During cross-examination, the man said he lied on the refugee claim because a friend had told him that doing so would improve his chances. He did not explain why that would be the case.
Ms. Chan said the totality of the evidence indicated the man was a member. She said he was reluctant to sign a waiver that would allow the border services to obtain a copy of his UNHCR claim.
"The Minister (of Public Safety) believes he wanted to conceal information about his involvement in the LTTE from Canadian authorities," she said.
Eric Purtzki, the man's lawyer, said CBSA's case fell far short of proving his client should be removed from the country.
"The minister in this case has not provided any evidence that [the man's]activities furthered any violent or terrorist activities at the LTTE."
Mr. Purtzki said his client never trained with the Tigers and didn't join because he was afraid he would die.
Marc Tessler, the refugee board's adjudicator, reserved his decision. He did not indicate when it might be issued.
Mr. Tessler, at one point, had a seemingly testy exchange with Ms. Chan. The CBSA representative had made several references to interviews the migrant had with border officials when he first arrived in Canada. The interview had been translated, and Friday's hearing was also conducted through a translator.
Ms. Chan, at several points, put questions forward that touched on minor language points. Mr. Tessler jumped in and said it would be wise for her to stop "hanging her hat" on such precise wording. He said CBSA appeared to be trying to intimidate the man, who was unable to understand a few of the questions.

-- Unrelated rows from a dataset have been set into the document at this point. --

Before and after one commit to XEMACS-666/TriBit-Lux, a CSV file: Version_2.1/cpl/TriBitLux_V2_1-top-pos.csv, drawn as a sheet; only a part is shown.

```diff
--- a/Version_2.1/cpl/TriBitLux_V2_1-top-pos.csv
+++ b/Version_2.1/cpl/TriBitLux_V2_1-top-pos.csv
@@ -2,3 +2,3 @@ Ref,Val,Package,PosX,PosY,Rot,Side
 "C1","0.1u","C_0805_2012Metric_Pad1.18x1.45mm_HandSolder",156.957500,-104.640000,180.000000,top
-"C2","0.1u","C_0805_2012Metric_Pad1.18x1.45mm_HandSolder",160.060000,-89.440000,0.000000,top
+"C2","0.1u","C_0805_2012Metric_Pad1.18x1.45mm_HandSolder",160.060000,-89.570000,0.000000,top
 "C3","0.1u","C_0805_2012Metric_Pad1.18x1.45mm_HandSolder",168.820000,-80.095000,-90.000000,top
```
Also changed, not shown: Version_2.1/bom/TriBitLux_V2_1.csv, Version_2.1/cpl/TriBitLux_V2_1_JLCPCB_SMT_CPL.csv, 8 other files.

The question of what constitutes membership in a terrorist organization is sure to rear its head again in the coming months, as CBSA has referred more than 30 cases to the refugee board for admissibility hearings.
Of the 492 passengers on the MV Sun Sea, 107 remain in detention, 101 of them men and six women. The ship arrived less than a year after another Tamil migrant boat, the Ocean Lady, docked in B.C. carrying 76 passengers.
The Tamil Tigers lost a decades-long civil war in Sri Lanka in 2009.
Supplementary budget estimates released by the federal government earlier this week said the arrival of the MV Sun Sea cost Ottawa $25-million.
The federal government introduced Bill C-49 in an attempt to prevent human smuggling, but opposition parties have vowed to vote it down, raising concerns about its constitutionality.
There were reports in January that more migrant ships could arrive in B.C. in the coming months. A source told The Globe and Mail that CBSA is considering moving passengers on any new migrant vessels in the near future to another province.